Shonise Powell joined the program at the beginning of her second pregnancy. She heard of the program through a breastfeeding course she was taking.
It didn’t quite go as well as expected due to a scheduling conflict. “I was assigned a big sister, but we never met,” she said. “The timing was always off.”
But she kept at it. Powell attended a community baby shower hosted by SisterFriends where she met her future Big Sister, Cynthia Williams. Williams was very open and helpful with Powell’s first daughter so she felt Williams was the perfect match. At the time, Powell was seven to eight months into a high-risk pregnancy.
“In February, I went to the doctor and found out my baby had fluid around her heart and lungs,” Powell said. She was five months pregnant. Doctors at University of Michigan were able to remove the fluid but it returned, prompting Powell to undergo surgery to place a device in utero to help keep the fluid off.
After meeting Williams, Powell said she felt a lot more at ease about her pregnancy. “I felt like I was alone and doing it all by myself,” Powell said. “I didn’t even tell my family but Cynthia was someone I could open up to and trust.”
After pairing with Williams, Powell said her Big Sister was always there for her no matter the request. After the surgery to put a shunt in her unborn daughter’s chest, Powell said Williams assisted with her eldest daughter, helped keep things in order around the house and made sure she made it to all her appointments.
“It’s not just something you do part-time,” Williams said. “I didn’t just give her advice on what to do with the baby; you almost get involved with her entire life.”

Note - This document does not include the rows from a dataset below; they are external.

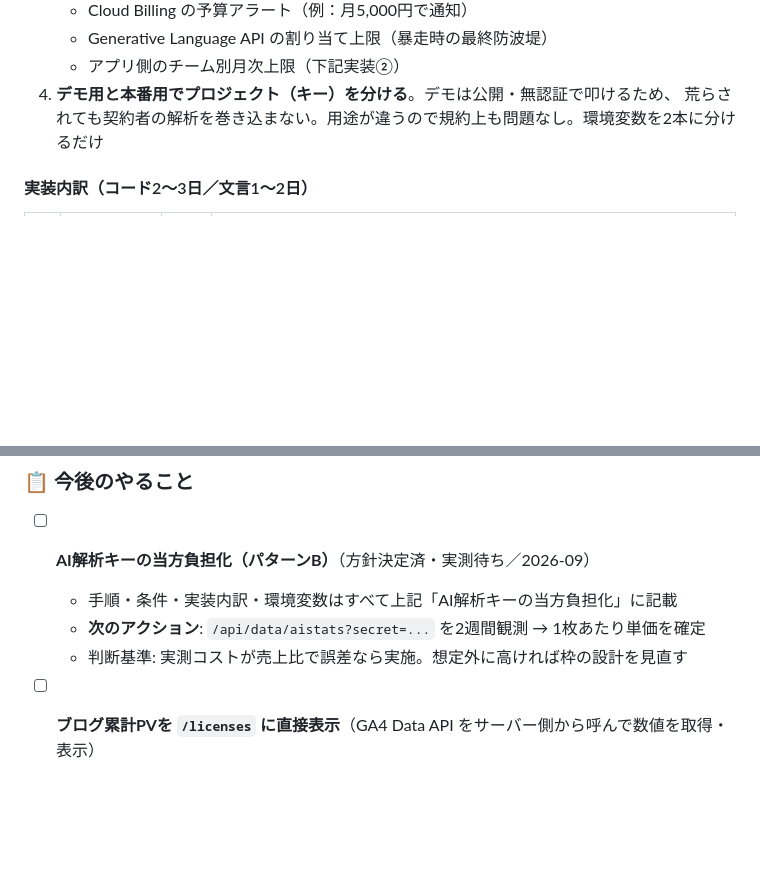
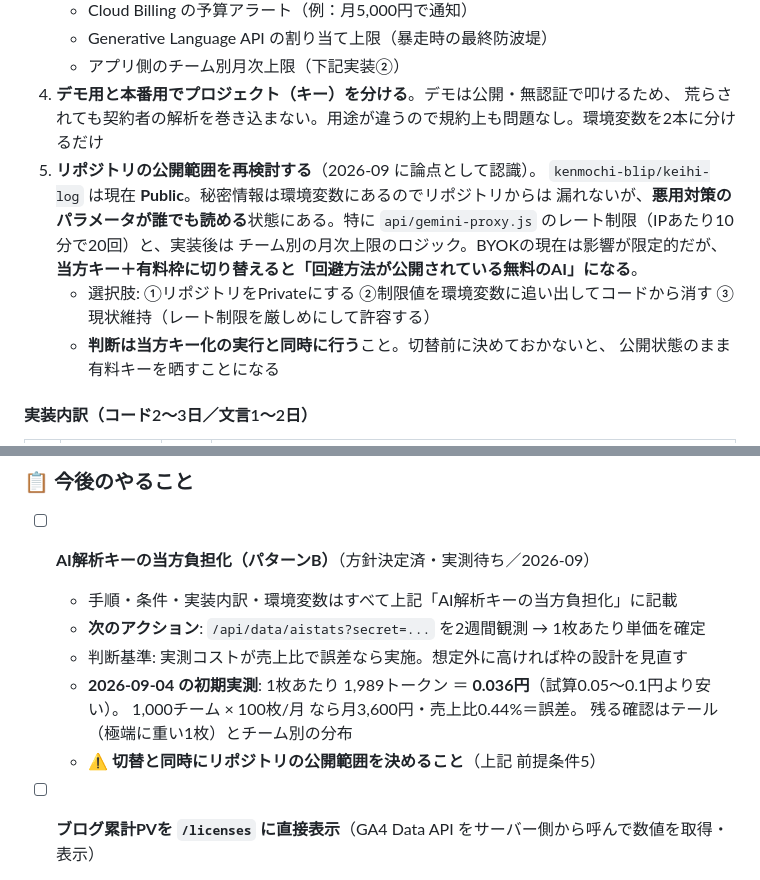
Before and after one commit to kenmochi-blip/keihi-log, a Markdown page: CLAUDE.md, 2 parts joined by grey strips. GitHub-like rendering; blank space fills up the shorter version.

Commit message:
当方キー化の前提条件にリポジトリ公開範囲の検討を追加・初期実測値を記録
- keihi-log は Public のため、gemini-proxy のレート制限など悪用対策の
  パラメータが読める状態。当方キー＋有料枠に切り替えると
  「回避方法が公開されている無料のAI」になるため、切替と同時に判断する
- 選択肢（Private化／制限値の環境変数化／現状維持）も併記
- 2026-09-04 の初期実測（1枚 1,989トークン＝0.036円）を記録

Co-Authored-By: Claude Opus 5 <noreply@anthropic.com>
Claude-Session: https://claude.ai/code/session_01TtGd5JqKK4DvpvDK9aox4a

```diff
--- a/CLAUDE.md
+++ b/CLAUDE.md
@@ -80,6 +80,16 @@
    - アプリ側のチーム別月次上限（下記実装②）
 4. **デモ用と本番用でプロジェクト（キー）を分ける**。デモは公開・無認証で叩けるため、
    荒らされても契約者の解析を巻き込まない。用途が違うので規約上も問題なし。環境変数を2本に分けるだけ
+5. **リポジトリの公開範囲を再検討する**（2026-09 に論点として認識）。
+   `kenmochi-blip/keihi-log` は現在 **Public**。秘密情報は環境変数にあるのでリポジトリからは
+   漏れないが、**悪用対策のパラメータが誰でも読める**状態にある。特に
+   `api/gemini-proxy.js` のレート制限（IPあたり10分で20回）と、実装後は
+   チーム別の月次上限のロジック。BYOKの現在は影響が限定的だが、
+   **当方キー＋有料枠に切り替えると「回避方法が公開されている無料のAI」になる**。
+   - 選択肢: ①リポジトリをPrivateにする ②制限値を環境変数に追い出してコードから消す
+     ③現状維持（レート制限を厳しめにして許容する）
+   - **判断は当方キー化の実行と同時に行う**こと。切替前に決めておかないと、
+     公開状態のまま有料キーを晒すことになる
 
 #### 実装内訳（コード2〜3日／文言1〜2日）
 
@@ -371,6 +381,10 @@ git push origin claude/rebuild-receipt-app-Ft3lE
   - 手順・条件・実装内訳・環境変数はすべて上記「AI解析キーの当方負担化」に記載
   - **次のアクション**: `/api/data/aistats?secret=...` を2週間観測 → 1枚あたり単価を確定
   - 判断基準: 実測コストが売上比で誤差なら実施。想定外に高ければ枠の設計を見直す
+  - **2026-09-04 の初期実測**: 1枚あたり 1,989トークン ＝ **0.036円**（試算0.05〜0.1円より安い）。
+    1,000チーム × 100枚/月 なら月3,600円・売上比0.44%＝誤差。
+    残る確認はテール（極端に重い1枚）とチーム別の分布
+  - ⚠️ **切替と同時にリポジトリの公開範囲を決めること**（上記 前提条件5）
 
 - [ ] **ブログ累計PVを `/licenses` に直接表示**（GA4 Data API をサーバー側から呼んで数値を取得・表示）
 - [ ] **LINE連携をプレビュー環境でE2E検証**（開発用チャンネル作成・Webhook設定・実送信）→ 合格後 `LINE_ENABLED=1` で本番化
```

Powell delivered her second child, Faith in July 2017. At three-days-old, Faith had to have surgery. Today, Faith is a healthy baby girl and both Powell and Williams are excited to celebrate her fist birthday.
“We’ll probably go beyond the program because we connected,” Powell said. She said the pair enjoys going out to eat and shopping. They even attend each other’s family events.

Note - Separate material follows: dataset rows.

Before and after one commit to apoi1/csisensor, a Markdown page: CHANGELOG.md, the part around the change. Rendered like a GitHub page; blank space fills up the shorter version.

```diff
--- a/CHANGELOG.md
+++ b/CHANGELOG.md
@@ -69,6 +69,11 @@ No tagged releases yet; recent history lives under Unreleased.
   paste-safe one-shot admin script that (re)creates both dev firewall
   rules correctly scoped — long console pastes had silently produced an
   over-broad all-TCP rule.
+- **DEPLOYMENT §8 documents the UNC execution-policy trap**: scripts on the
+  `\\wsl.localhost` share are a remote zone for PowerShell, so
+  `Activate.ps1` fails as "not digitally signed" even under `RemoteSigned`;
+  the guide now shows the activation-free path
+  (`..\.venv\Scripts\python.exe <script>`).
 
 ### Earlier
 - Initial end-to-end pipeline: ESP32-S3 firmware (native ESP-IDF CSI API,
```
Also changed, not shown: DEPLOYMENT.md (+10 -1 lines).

“I think it’ll be a lifelong thing because I really connected to her,” said Williams. “It’s a lot of young moms out there that need a sister-friend like that.”
Expecting mothers or women interested in mentoring expecting mothers can find more information on SisterFriends by calling 313-961-BABY or visiting www.sisterfriendsdetroit.com.
By Jamilah Jackson – Originally Published in The Neighborhoods.